Once upon a time, a baby-stealing witch (Meryl Streep) has cursed the house of a poor baker and his wife (James Corden and Emily Blunt) so they cannot conceive a baby.

Corden and Blunt share a bickering chemistry and play commendably straight which allows the more fantastical characters to showboat.

Streep indulges herself with may a shriek and cackle as the witch who is also under a spell, forcing the couple to help her before she will lift their curse.

They must go into the woods to find a white cow, a golden slipper, a red cape and some yellow hair before the full moon in three days’ time.

On the way, they meet familiar characters such as Little Red Riding Hood, played by an astonishingly confident and scene-stealing teenage Lilla Crawford.

She is of course preyed upon by the big bad wolf, an excellent Johnny Depp in an extended cameo.

There’s also Rapunzel (MacKenzie Mauzy), Jack of the beanstalk (Daniel Huttlestone) giants, ghosts and some golden eggs, Anna Kendrick is pitch perfect as Cinderella.

She is pursued by a a philandering Prince (Chris Pine). He’s wonderfully vain, self-centred and thoroughly enjoys himself delivering the funniest song and the best line.

Proving you should be careful what you wish for there are betrayals, mutilations and deaths as well as some unpardonably poor parenting.
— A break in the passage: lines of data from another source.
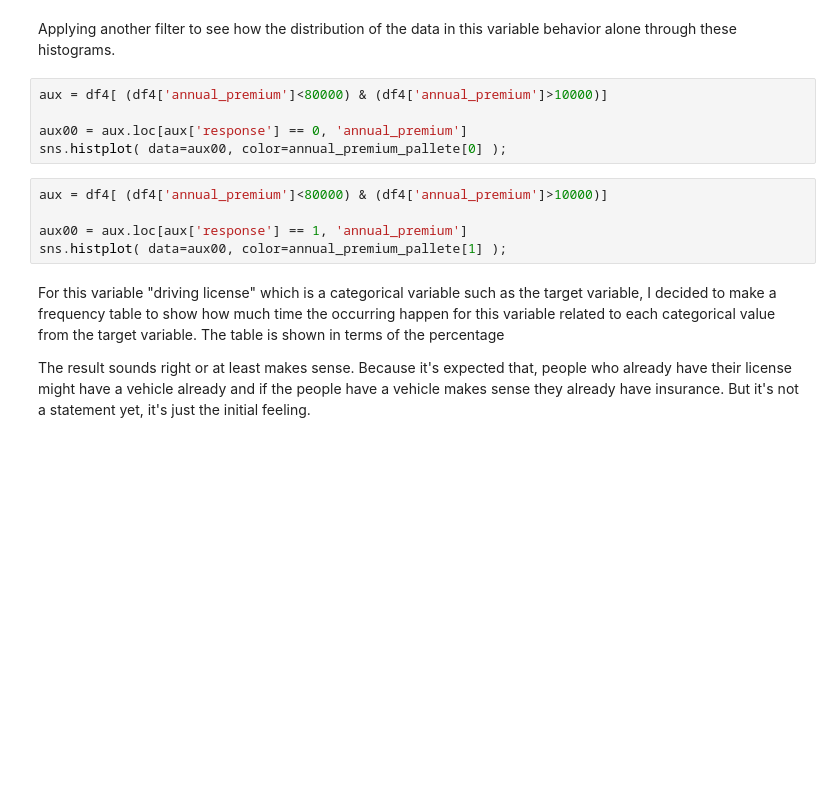
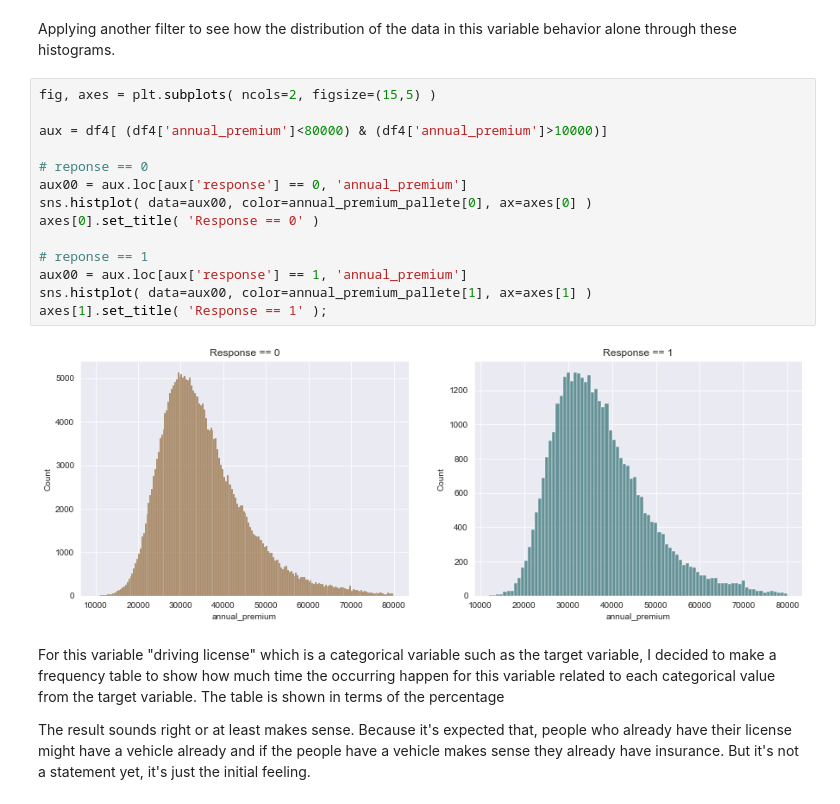
Before and after one commit to marcosvliras/health_insurance_cross_sell, a Jupyter notebook: HICross_sell.ipynb, the cells around one changed output. Cells and saved outputs as stored; diff of their text form; blank space fills up the shorter version.

```diff
--- a/HICross_sell.ipynb
+++ b/HICross_sell.ipynb
@@ -157,15 +243,21 @@ sns.boxplot( data= aux, y='annual_premium', x='response', palette=annual_premium
 # %% [markdown]
 Applying another filter to see how the distribution of the data in this variable behavior alone through these histograms.
 # %%
+fig, axes = plt.subplots( ncols=2, figsize=(15,5) )
+
 aux = df4[ (df4['annual_premium']<80000) & (df4['annual_premium']>10000)]
 
+# reponse == 0
 aux00 = aux.loc[aux['response'] == 0, 'annual_premium']
-sns.histplot( data=aux00, color=annual_premium_pallete[0] );
+sns.histplot( data=aux00, color=annual_premium_pallete[0], ax=axes[0] )
+axes[0].set_title( 'Response == 0' )
+
+# reponse == 1
+aux00 = aux.loc[aux['response'] == 1, 'annual_premium']
+sns.histplot( data=aux00, color=annual_premium_pallete[1], ax=axes[1] )
+axes[1].set_title( 'Response == 1' );
+# %% [output]
+[figure, added]
-# %%
-aux = df4[ (df4['annual_premium']<80000) & (df4['annual_premium']>10000)]
-
-aux00 = aux.loc[aux['response'] == 1, 'annual_premium']
-sns.histplot( data=aux00, color=annual_premium_pallete[1] );
 # %% [markdown]
 For this variable "driving license" which is a categorical variable such as the target variable, I decided to make a frequency table to show how much time the occurring happen for this variable related to each categorical value from the target variable. The table is shown in terms of the percentage
 
```
Also changed, not shown: parts of 63 cells of this notebook.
As greed is punished and bravery and honesty win out, you won’t fail to be charmed by this wonderful tale’s dark magic.

★★★★☆